- _What the exercise asks_
Copy out every line from the records that includes "export".

- _Data_

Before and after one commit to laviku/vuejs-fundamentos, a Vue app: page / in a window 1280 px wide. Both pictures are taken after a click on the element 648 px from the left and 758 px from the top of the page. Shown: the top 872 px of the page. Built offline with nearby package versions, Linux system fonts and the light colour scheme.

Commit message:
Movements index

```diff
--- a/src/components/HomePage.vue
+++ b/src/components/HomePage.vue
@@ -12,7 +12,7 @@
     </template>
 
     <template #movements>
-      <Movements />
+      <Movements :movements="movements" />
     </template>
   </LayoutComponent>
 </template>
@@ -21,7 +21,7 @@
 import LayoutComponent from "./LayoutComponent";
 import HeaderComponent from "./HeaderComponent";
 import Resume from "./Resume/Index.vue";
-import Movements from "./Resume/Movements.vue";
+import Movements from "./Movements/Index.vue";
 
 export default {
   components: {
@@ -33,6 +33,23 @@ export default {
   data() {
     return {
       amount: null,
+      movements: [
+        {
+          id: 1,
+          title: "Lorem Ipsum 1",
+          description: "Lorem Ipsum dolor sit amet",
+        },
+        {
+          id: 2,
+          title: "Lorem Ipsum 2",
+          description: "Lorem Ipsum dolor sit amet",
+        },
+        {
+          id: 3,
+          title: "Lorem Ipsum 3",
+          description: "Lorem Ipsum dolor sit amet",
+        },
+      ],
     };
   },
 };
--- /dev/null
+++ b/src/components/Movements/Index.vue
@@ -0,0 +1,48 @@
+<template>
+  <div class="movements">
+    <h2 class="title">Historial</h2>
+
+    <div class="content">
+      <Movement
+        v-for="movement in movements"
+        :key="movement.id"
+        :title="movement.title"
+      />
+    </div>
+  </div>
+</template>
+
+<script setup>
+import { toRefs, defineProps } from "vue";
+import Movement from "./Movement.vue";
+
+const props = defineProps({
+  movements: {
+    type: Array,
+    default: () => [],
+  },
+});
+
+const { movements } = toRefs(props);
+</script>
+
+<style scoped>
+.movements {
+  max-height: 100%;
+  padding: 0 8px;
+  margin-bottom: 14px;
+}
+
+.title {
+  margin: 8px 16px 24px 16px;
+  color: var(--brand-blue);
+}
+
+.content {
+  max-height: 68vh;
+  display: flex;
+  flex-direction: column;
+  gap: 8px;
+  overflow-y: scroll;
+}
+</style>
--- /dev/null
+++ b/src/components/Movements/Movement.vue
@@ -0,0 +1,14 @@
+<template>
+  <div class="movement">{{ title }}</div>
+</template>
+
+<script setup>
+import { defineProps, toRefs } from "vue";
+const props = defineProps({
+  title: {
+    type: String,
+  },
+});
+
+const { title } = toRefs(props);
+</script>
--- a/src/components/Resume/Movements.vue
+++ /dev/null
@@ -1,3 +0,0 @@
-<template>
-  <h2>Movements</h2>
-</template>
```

- _Solution for this task_
 export default {
@@ -33,6 +33,23 @@ export default {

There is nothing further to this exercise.